Give the tally of lines in the listing that include "function". No other words belong in the answer.

GIVEN DATA
━━━━━━━━━━━━━━━━

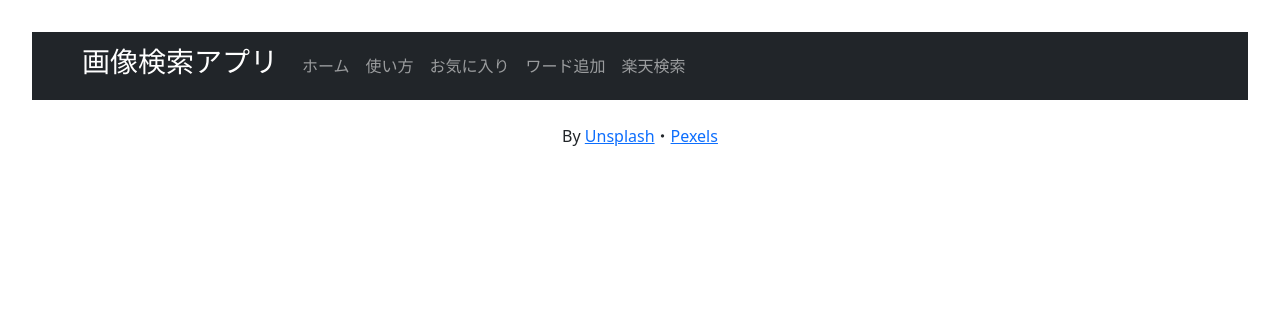
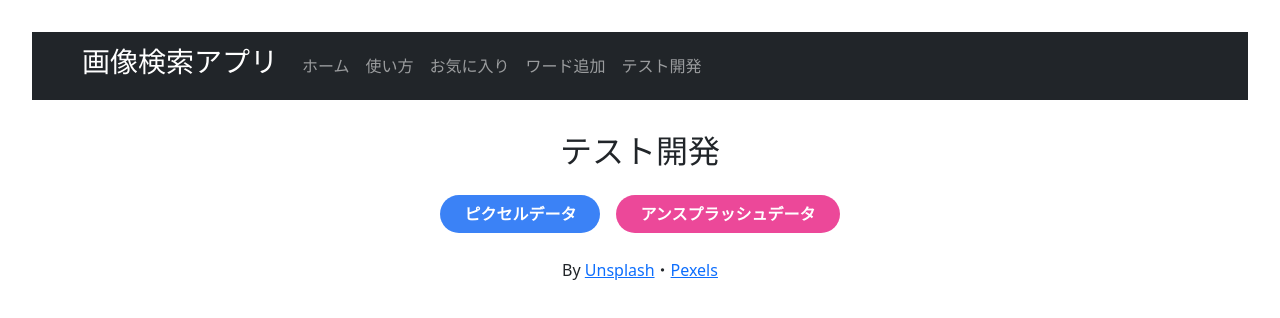
Before and after one commit to na-horita/kensaku, a React (Vite) app: page /tdd in a window 1280 px wide. Shown: the top 318 px of the page. Built offline with nearby package versions, Linux system fonts and the light colour scheme.

Commit message:
【ページング】テストページ群

```diff
--- a/src/App.tsx
+++ b/src/App.tsx
@@ -10,8 +10,9 @@ import Explain from "./pages/Explain";
 import Sus from "./pages/Sus";
 import Navb from "./components/common/Navbar";
 import Footer from "./components/common/Footer";
-import GetPexels from "./pages/GetPexels";
-import GetUnsplash from "./pages/GetUnsplash";
+import GetPexels from "./pages/tdd/GetPexels";
+import GetUnsplash from "./pages/tdd/GetUnsplash";
+import Tdd from "./pages/tdd/index";
 
 function App() {
   return (
@@ -27,8 +28,9 @@ function App() {
               <Route path="/favorite" element={<Favorite />} />
               <Route path="/sus" element={<Sus />} />
               <Route path="/scrape" element={<Scrape />} />
-              <Route path="/getPexels" element={<GetPexels />} />
-              <Route path="/getUnsplash" element={<GetUnsplash />} />
+              <Route path="/tdd" element={<Tdd />} />
+              <Route path="/tdd/getPexels" element={<GetPexels />} />
+              <Route path="/tdd/getUnsplash" element={<GetUnsplash />} />
             </Routes>
           </div>
         </RecoilRoot>
--- a/src/components/common/Navbar.tsx
+++ b/src/components/common/Navbar.tsx
@@ -26,8 +26,11 @@ function Navb() {
             <Link className="nav-link" to="/add">
               ワード追加
             </Link>
-            <Link className="nav-link" to="/scrape">
+            {/* <Link className="nav-link" to="/scrape">
               楽天検索
+            </Link> */}
+            <Link className="nav-link" to="/tdd">
+              テスト開発
             </Link>
           </Nav>
         </Navbar.Collapse>
--- /dev/null
+++ b/src/components/tdd/TddNav.tsx
@@ -0,0 +1,24 @@
+import React from 'react';
+import { Link } from "react-router-dom";
+
+const TddNav = () => {
+  return (
+    <div className="my-8">
+      <h2 className="mb-8">テスト開発</h2>
+      <Link
+        className="bg-blue-500 hover:bg-blue-700 text-white font-bold py-2 px-4 rounded-full mx-2 no-underline"
+        to="/tdd/GetPexels"
+      >
+        ピクセルデータ
+      </Link>
+      <Link
+        className="bg-pink-500 hover:bg-pink-700 text-white font-bold py-2 px-4 rounded-full mx-2 no-underline"
+        to="/tdd/GetUnsplash"
+      >
+        アンスプラッシュデータ
+      </Link>
+    </div>
+  );
+}
+
+export default TddNav
--- a/src/pages/GetUnsplash.tsx
+++ /dev/null
@@ -1,81 +0,0 @@
-import { useState, useEffect } from "react";
-import { getUnsplashData, mapDataToCustomFormat } from "../features/gathering";
-import { GetPexelsData, unsplashApiSchema } from "../ts/photo";
-
-const GetPexels = () => {
-  const [pexelsData, setPexelsData] = useState<any>([]);
-  const [pexelsDataCustom, setPexelsDataCustom] = useState<any>([]);
-
-  const inputData: GetPexelsData = {
-    word: "globe",
-    num: 29,
-  };
-
-  useEffect(() => {
-    try {
-      // スキーマにデータを検証
-      unsplashApiSchema.parse(inputData);
-
-      getUnsplashData(inputData)
-        .then((data) => {
-          setPexelsData(data);
-        })
-        .catch((error) => {
-          console.error("データの取得に失敗しました。エラー:", error);
-        });
-    } catch (validationError) {
-      console.error("入力データが無効です。エラー:", validationError);
-    }
-  }, []);
-
-  useEffect(() => {
-    const pexelsPhotos: any = pexelsData.map((photo: any) =>
-      mapDataToCustomFormat(photo, "Unsplash")
-    );
-    setPexelsDataCustom(pexelsPhotos);
-  }, [pexelsData]);
-
-  return (
-    <div>
-      <h2>アンスプラッシュデータの実験ページ</h2>
-      <table className="border">
-        <thead className="border bg-red-400">
-          <tr>
-            <th>ナンバー</th>
-            <th>ID</th>
-            <th>Source</th>
-            <th>URL</th>
-            <th>Width</th>
-            <th>Height</th>
-            <th>Link</th>
-            <th>Photographer</th>
-            <th>日付</th>
-          </tr>
-        </thead>
-        <tbody>
-          {pexelsDataCustom.map((data: any, index: number) => (
-            <tr key={data.id} className="border">
-              <td>【{index + 1}】</td>
-              <td>{data.id}</td>
-              <td>{data.source}</td>
-              <td>
-                <img className="w-12 h-auto" src={data.url} />
-              </td>
-              <td>{data.width}</td>
-              <td>{data.height}</td>
-              <td>
-                <a href={data.link} target="_blank">
-                  {data.link}
-                </a>
-              </td>
-              <td>{data.photographer}</td>
-              <td>{data.created_at}</td>
-            </tr>
-          ))}
-        </tbody>
-      </table>
-    </div>
-  );
-};
-
-export default GetPexels;
--- a/src/pages/GetPexels.tsx
+++ b/src/pages/tdd/GetPexels.tsx
@@ -1,6 +1,7 @@
 import { useState, useEffect } from "react";
-import { fetchData } from "../features/gathering";
-import { Photo,GetPexelsData } from "../ts/photo";
+import { fetchData } from "../../features/gathering";
+import { Photo, GetPexelsData } from "../../ts/photo";
+import TddNav from "../../components/tdd/TddNav";
 
 const GetPexels = () => {
   // const [pexelsData, setPexelsData] = useState<any>([]);
@@ -8,7 +9,7 @@ const GetPexels = () => {
 
   const inputData: GetPexelsData = {
     word: "bio",
-    num: 29,
+    num: 45,
   };
 
   useEffect(() => {
@@ -24,8 +25,10 @@ const GetPexels = () => {
 
   return (
     <>
+      <TddNav />
       <div>
-        <h2>ピクセルデータの実験ページ</h2>
+        <h2>ピクセルデータの実験</h2>
+        <p className="text-center text-lg">(一度の検索は80件まで)</p>
         {pexelsDataCustom && (
           <table className="border">
             <thead className="border bg-sky-400">
--- /dev/null
+++ b/src/pages/tdd/GetUnsplash.tsx
@@ -0,0 +1,87 @@
+import { useState, useEffect } from "react";
+import { getUnsplashData, mapDataToCustomFormat } from "../../features/gathering";
+import { GetPexelsData, unsplashApiSchema } from "../../ts/photo";
+import TddNav from "../../components/tdd/TddNav";
+
+const GetPexels = () => {
+  const [pexelsData, setPexelsData] = useState<any>([]);
+  const [pexelsDataCustom, setPexelsDataCustom] = useState<any>([]);
+
+  const inputData: GetPexelsData = {
+    word: "globe",
+    num: 28,
+  };
+
+  useEffect(() => {
+    try {
+      // スキーマにデータを検証
+      unsplashApiSchema.parse(inputData);
+
+      getUnsplashData(inputData)
+        .then((data) => {
+          setPexelsData(data);
+        })
+        .catch((error) => {
+          console.error("データの取得に失敗しました。エラー:", error);
+        });
+    } catch (validationError) {
+      console.error("入力データが無効です。エラー:", validationError);
+    }
+  }, []);
+
+  useEffect(() => {
+    const pexelsPhotos: any = pexelsData.map((photo: any) =>
+      mapDataToCustomFormat(photo, "Unsplash")
+    );
+    setPexelsDataCustom(pexelsPhotos);
+  }, [pexelsData]);
+
+  return (
+    <>
+      <TddNav />
+      <div>
+        <h2>アンスプラッシュデータの実験</h2>
+        <p className="text-center text-lg">(一度の検索は30件まで)</p>
+
+        <table className="border">
+          <thead className="border bg-red-400">
+            <tr>
+              <th>ナンバー</th>
+              <th>ID</th>
+              <th>Source</th>
+              <th>URL</th>
+              <th>Width</th>
+              <th>Height</th>
+              <th>Link</th>
+              <th>Photographer</th>
+              <th>日付</th>
+            </tr>
+          </thead>
+          <tbody>
+            {pexelsDataCustom.map((data: any, index: number) => (
+              <tr key={data.id} className="border">
+                <td>【{index + 1}】</td>
+                <td>{data.id}</td>
+                <td>{data.source}</td>
+                <td>
+                  <img className="w-12 h-auto" src={data.url} />
+                </td>
+                <td>{data.width}</td>
+                <td>{data.height}</td>
+                <td>
+                  <a href={data.link} target="_blank">
+                    {data.link}
+                  </a>
+                </td>
+                <td>{data.photographer}</td>
+                <td>{data.created_at}</td>
+              </tr>
+            ))}
+          </tbody>
+        </table>
+      </div>
+    </>
+  );
+};
+
+export default GetPexels;
--- /dev/null
+++ b/src/pages/tdd/index.tsx
@@ -0,0 +1,12 @@
+import React from "react";
+import TddNav from "../../components/tdd/TddNav";
+
+const Tddindex = () => {
+  return (
+    <>
+        <TddNav />
+    </>
+  );
+};
+
+export default Tddindex;
```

━━━━━━━━━━━━━━━━

EXERCISE SOLUTION
3